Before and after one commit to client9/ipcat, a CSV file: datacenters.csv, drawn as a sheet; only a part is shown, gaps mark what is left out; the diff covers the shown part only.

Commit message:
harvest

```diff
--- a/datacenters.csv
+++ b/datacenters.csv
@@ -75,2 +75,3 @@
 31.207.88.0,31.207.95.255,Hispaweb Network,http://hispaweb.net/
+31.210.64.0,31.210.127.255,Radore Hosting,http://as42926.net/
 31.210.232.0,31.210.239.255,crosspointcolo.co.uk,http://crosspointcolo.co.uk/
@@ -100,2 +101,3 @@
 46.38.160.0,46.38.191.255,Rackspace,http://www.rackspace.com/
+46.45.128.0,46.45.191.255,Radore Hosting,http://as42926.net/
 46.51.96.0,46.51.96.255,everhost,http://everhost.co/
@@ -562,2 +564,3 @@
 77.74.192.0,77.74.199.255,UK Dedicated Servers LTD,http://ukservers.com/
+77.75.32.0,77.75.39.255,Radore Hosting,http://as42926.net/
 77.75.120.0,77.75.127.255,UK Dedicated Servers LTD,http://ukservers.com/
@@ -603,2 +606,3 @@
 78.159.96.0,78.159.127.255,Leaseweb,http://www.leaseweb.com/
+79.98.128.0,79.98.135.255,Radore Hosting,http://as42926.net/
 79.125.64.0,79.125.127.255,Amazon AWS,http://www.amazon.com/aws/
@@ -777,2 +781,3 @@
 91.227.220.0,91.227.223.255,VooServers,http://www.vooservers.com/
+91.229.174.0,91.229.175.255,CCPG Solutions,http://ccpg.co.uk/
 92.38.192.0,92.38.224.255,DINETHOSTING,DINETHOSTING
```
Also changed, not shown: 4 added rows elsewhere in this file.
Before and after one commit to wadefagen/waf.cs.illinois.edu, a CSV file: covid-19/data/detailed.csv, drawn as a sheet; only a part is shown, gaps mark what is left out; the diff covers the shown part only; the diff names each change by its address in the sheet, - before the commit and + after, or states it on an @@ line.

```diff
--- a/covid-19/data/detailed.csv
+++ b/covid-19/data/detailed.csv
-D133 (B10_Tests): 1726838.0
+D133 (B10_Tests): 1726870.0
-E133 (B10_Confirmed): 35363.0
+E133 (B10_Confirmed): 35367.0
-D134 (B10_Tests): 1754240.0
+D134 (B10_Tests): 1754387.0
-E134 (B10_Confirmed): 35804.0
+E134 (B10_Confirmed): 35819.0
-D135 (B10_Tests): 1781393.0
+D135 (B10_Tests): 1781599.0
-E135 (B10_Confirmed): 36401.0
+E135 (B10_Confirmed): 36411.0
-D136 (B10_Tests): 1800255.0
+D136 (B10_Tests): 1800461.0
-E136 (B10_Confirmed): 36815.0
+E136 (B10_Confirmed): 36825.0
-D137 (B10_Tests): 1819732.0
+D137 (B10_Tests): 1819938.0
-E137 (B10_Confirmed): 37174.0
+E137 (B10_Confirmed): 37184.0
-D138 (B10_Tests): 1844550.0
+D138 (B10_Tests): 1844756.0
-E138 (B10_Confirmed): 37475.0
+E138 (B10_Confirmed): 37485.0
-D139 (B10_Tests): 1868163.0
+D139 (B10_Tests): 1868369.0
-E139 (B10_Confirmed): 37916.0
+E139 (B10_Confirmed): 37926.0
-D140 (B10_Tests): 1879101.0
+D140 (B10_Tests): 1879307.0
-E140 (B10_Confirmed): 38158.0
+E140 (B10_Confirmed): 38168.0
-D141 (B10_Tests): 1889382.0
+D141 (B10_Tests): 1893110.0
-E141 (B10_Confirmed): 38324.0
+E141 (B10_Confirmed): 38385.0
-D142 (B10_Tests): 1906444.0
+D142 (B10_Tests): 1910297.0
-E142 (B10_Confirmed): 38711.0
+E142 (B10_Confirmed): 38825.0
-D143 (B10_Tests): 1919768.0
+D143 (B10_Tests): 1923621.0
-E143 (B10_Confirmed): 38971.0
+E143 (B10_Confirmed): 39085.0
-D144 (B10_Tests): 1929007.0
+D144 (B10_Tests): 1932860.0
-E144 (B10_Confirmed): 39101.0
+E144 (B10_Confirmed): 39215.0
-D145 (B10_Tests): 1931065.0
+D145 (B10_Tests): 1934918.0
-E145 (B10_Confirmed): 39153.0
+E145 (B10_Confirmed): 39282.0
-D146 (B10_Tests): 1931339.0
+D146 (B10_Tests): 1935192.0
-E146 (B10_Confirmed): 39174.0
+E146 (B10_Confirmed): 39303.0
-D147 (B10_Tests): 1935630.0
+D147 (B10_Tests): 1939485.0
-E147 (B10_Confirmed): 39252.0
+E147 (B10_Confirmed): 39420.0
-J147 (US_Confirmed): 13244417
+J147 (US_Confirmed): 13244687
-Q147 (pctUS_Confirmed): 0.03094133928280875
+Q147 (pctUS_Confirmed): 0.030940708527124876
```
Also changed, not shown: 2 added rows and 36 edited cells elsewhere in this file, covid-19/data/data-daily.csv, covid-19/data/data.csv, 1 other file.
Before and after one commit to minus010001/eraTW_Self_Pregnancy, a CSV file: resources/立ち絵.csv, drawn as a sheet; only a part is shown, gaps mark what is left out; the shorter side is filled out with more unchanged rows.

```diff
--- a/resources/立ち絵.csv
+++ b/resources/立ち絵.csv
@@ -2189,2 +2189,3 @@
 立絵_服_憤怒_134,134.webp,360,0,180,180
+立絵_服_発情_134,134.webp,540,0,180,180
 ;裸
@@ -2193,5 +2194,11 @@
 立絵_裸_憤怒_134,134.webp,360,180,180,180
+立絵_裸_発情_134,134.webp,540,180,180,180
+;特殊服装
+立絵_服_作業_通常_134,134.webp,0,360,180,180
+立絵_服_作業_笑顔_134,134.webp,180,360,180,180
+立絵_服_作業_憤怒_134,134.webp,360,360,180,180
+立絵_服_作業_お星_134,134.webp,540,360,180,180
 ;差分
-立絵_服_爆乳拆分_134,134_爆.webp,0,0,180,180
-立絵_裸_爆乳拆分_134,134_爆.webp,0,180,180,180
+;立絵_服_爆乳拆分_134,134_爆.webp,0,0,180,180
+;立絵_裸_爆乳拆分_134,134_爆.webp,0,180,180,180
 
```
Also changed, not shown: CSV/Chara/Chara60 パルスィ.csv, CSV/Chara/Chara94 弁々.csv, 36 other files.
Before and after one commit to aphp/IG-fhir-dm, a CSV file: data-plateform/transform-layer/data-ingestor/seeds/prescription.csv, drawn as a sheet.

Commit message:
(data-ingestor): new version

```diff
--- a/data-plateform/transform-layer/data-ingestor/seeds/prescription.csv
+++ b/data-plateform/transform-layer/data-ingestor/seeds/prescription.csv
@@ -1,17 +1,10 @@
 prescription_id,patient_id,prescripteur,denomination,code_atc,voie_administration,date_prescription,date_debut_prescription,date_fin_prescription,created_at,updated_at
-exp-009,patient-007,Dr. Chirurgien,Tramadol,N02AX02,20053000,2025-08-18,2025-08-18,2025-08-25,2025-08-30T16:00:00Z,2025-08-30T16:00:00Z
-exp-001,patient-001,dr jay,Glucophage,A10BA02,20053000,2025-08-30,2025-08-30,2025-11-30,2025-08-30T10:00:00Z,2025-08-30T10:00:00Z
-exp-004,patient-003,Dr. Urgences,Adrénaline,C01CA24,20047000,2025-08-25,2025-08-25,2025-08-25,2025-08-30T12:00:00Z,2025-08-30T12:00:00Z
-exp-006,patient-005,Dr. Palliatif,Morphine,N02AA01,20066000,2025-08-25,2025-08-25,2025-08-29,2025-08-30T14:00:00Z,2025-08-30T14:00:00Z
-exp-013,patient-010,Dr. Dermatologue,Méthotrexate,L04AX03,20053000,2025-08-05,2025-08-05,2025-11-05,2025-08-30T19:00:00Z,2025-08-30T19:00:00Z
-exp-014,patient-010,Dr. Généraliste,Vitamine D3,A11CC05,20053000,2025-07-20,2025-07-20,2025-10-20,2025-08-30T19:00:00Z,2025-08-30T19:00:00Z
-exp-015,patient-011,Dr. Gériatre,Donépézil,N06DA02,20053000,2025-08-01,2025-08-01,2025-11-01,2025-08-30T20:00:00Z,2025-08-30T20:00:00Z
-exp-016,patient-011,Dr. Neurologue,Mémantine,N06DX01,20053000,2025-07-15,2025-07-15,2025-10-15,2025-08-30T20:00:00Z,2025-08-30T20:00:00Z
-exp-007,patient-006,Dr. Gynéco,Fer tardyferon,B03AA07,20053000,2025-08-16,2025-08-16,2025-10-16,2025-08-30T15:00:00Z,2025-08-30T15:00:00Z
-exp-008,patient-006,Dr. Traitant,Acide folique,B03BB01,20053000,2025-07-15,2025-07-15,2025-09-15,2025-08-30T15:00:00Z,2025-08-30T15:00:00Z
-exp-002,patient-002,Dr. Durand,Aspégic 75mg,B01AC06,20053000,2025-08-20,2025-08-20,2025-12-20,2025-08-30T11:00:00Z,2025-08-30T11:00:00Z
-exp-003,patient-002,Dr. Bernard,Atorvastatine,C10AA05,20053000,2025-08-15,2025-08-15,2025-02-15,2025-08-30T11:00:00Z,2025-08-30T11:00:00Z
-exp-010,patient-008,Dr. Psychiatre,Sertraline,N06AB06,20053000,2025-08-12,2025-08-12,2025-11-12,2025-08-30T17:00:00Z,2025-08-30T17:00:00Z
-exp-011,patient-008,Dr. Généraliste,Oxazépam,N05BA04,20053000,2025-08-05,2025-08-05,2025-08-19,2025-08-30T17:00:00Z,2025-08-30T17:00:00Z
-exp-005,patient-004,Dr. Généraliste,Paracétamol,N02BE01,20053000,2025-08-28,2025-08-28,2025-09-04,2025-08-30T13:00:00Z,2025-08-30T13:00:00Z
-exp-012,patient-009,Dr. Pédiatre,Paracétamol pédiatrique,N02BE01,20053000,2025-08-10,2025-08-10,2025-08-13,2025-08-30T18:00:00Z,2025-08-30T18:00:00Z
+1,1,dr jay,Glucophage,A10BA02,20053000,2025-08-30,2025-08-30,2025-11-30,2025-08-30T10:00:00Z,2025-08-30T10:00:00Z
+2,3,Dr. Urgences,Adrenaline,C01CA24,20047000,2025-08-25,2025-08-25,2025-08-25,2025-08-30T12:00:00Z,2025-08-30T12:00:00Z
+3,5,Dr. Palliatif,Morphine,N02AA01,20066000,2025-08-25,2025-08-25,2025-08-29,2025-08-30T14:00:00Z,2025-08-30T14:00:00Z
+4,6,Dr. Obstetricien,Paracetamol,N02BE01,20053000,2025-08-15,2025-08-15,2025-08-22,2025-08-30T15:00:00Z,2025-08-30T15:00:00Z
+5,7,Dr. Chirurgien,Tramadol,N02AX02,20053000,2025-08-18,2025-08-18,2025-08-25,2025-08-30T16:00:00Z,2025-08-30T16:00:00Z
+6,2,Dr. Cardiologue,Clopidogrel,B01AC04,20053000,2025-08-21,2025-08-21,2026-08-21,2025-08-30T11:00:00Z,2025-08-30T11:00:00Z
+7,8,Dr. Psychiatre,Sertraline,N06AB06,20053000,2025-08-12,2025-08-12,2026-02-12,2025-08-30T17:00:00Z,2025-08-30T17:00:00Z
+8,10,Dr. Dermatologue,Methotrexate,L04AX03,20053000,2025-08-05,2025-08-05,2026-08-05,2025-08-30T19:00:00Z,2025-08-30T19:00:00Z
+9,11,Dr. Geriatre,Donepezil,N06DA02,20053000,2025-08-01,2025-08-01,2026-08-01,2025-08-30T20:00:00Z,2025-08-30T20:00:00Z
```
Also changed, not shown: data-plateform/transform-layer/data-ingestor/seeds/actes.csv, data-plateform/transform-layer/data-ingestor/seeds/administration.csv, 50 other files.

━━━━

• [Activity]: Count how many lines above contain the word "only". Reply with the number alone.

• [Completed task]: 3